As we wait for the Chairman to speak, let’s review another key indicator of our economic condition.
The recently released Consumer Price Index rose a disturbing 0.5% in July, exceeding forecasts. Such prices are up 3.6% during the past 12 months, exceeding the 2.3% rise in average hourly earnings for all employees on private nonfarm payrolls.
To no ones surprise…higher energy costs led the way, with overall energy costs rising 19.0% during the past 12 months. Expectations that sluggish domestic and global economic growth could lead energy prices even lower than what has developed in recent weeks helps sooth some of the inflation anxiety in financial markets.
Food costs rose an estimated 4.2% during the past year, which most of our restauratuers would say is understated. The weak U.S. dollar hasn’t exactly helped either.
The “core” measure of consumer inflation (which excludes volatile food and energy costs) rose 1.8% during the past 12 months. This measure is within the Fed’s perceived long-term “core” target range of 1.5% -2.0% annually. At the same time, the 1.8% core rise is three times what is was as recently as last October.
Most forecasters, including the Fed, expect consumer inflation pressures to moderate in coming months as economic growth most everywhere seems to be slowing. Should inflation pressures not moderate, any new stimulus from the Fed would be limited.

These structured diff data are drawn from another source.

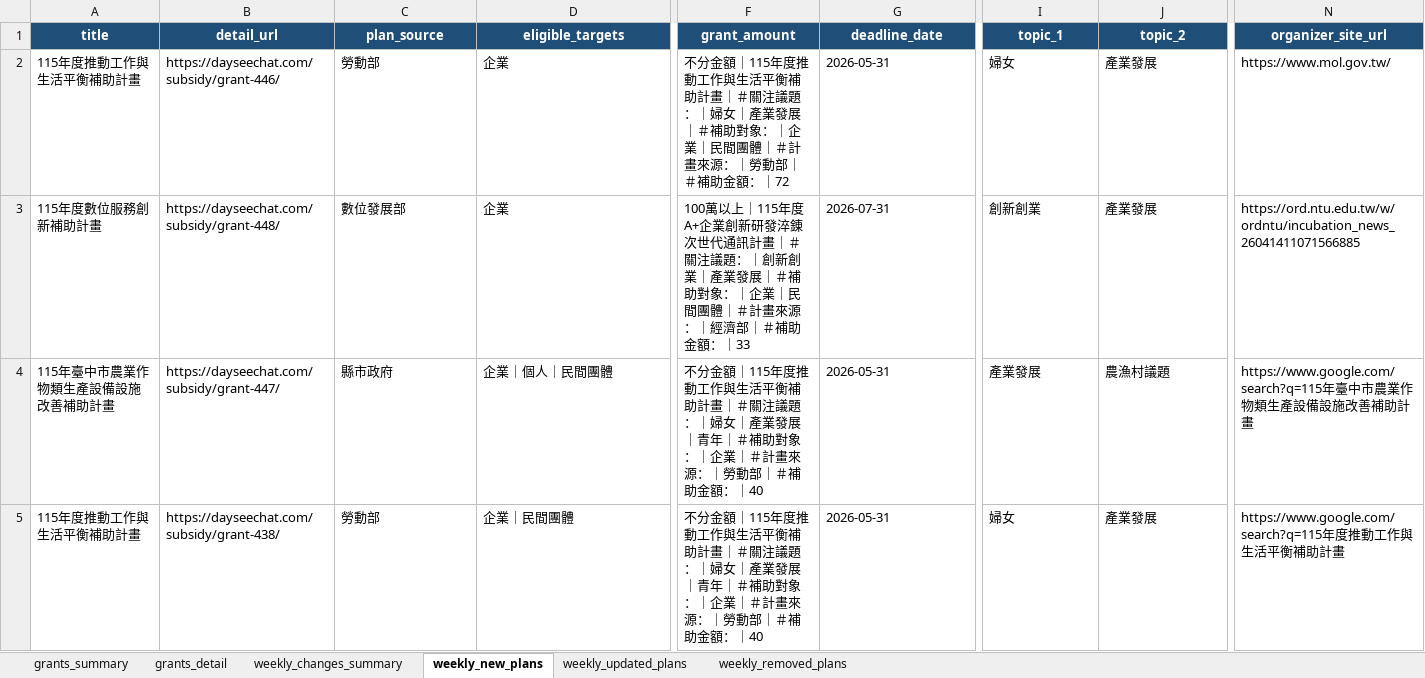
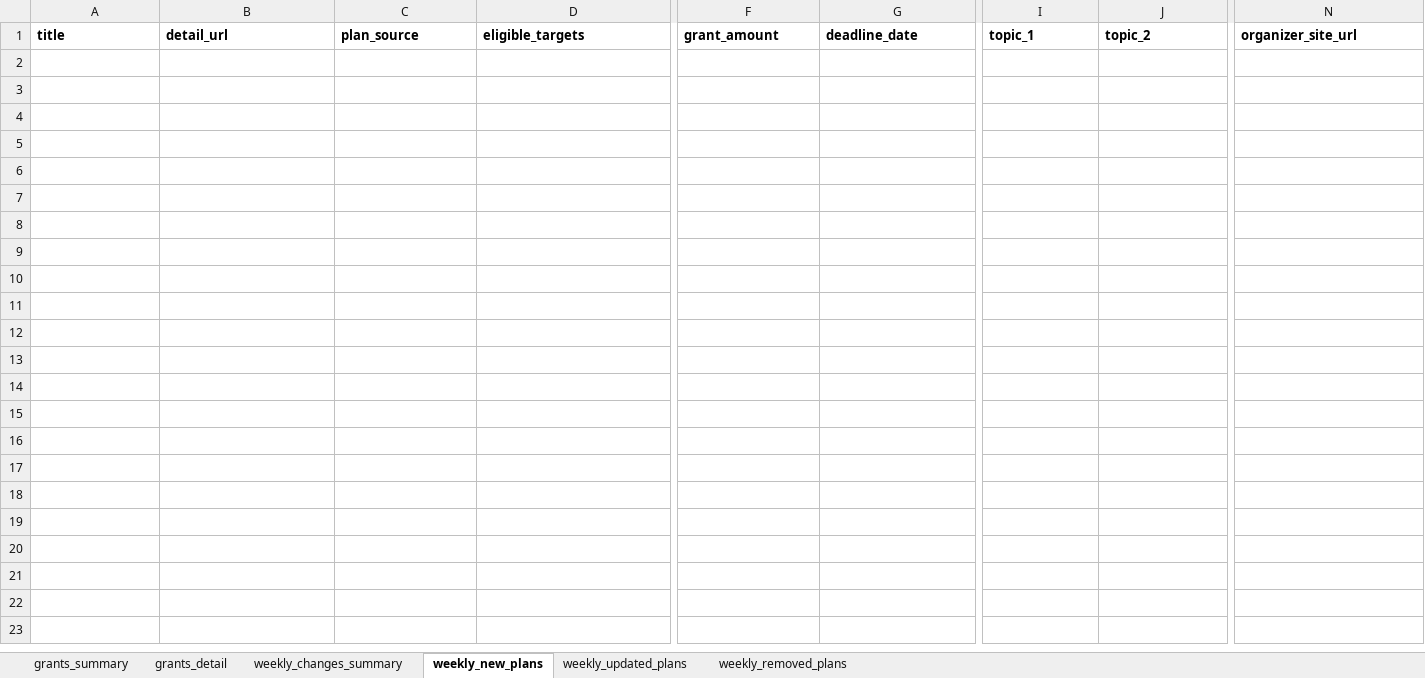
Before and after one commit to focujeffery/grant-scraper, an Excel workbook: state/daysee_grants_latest.xlsx, sheet weekly_new_plans, drawn as a sheet; only a part is shown, gaps mark what is left out; values as stored, in another font and other column widths than the file's, no borders; rows hold the shown columns only; the diff covers the shown part only; the diff names each change by its address in the sheet, - before the commit and + after, or states it on an @@ line.

```diff
--- a/state/daysee_grants_latest.xlsx (sheet weekly_new_plans)
+++ b/state/daysee_grants_latest.xlsx (sheet weekly_new_plans)
@@ A1:N1 fill: #1F4E78 → none, text colour: #FFFFFF → black, alignment: center → left @@
-row 2: 115年度推動工作與生活平衡補助計畫 | https://dayseechat.com/subsidy/grant-446/ | 勞動部 | 企業 | 不分金額｜115年度推動工作與生活平衡補助計畫｜＃關注議題：｜婦女｜產業發展｜＃補助對象：｜企業｜民間團體｜＃計畫來源：｜勞動部｜＃補助金額：｜72 | 2026-05-31 | 婦女 | 產業發展 | https://www.mol.gov.tw/
-row 3: 115年度數位服務創新補助計畫 | https://dayseechat.com/subsidy/grant-448/ | 數位發展部 | 企業 | 100萬以上｜115年度A+企業創新研發淬錬次世代通訊計畫｜＃關注議題：｜創新創業｜產業發展｜＃補助對象：｜企業｜民間團體｜＃計畫來源：｜經濟部｜＃補助金額：｜33 | 2026-07-31 | 創新創業 | 產業發展 | https://ord.ntu.edu.tw/w/ordntu/incubation_news_26041411071566885
-row 4: 115年臺中市農業作物類生產設備設施改善補助計畫 | https://dayseechat.com/subsidy/grant-447/ | 縣市政府 | 企業｜個人｜民間團體 | 不分金額｜115年度推動工作與生活平衡補助計畫｜＃關注議題：｜婦女｜產業發展｜青年｜＃補助對象：｜企業｜＃計畫來源：｜勞動部｜＃補助金額：｜40 | 2026-05-31 | 產業發展 | 農漁村議題 | https://www.google.com/search?q=115年臺中市農業作物類生產設備設施改善補助計畫
-row 5: 115年度推動工作與生活平衡補助計畫 | https://dayseechat.com/subsidy/grant-438/ | 勞動部 | 企業｜民間團體 | 不分金額｜115年度推動工作與生活平衡補助計畫｜＃關注議題：｜婦女｜產業發展｜青年｜＃補助對象：｜企業｜＃計畫來源：｜勞動部｜＃補助金額：｜40 | 2026-05-31 | 婦女 | 產業發展 | https://www.google.com/search?q=115年度推動工作與生活平衡補助計畫
```
Also changed, not shown: 79 removed rows and cell formats elsewhere in this sheet, sheet weekly_updated_plans, sheet grants_detail, sheet grants_summary, sheet weekly_removed_plans, sheet weekly_changes_summary, state/daysee_grants_delta_latest.xlsx.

We’ve discussed before the unpredictable nature of inflationary pressures. They may seem to ebb and flow, like the tide at the coast, and it may not always appear to impact you, but they steadily erode your purchasing power.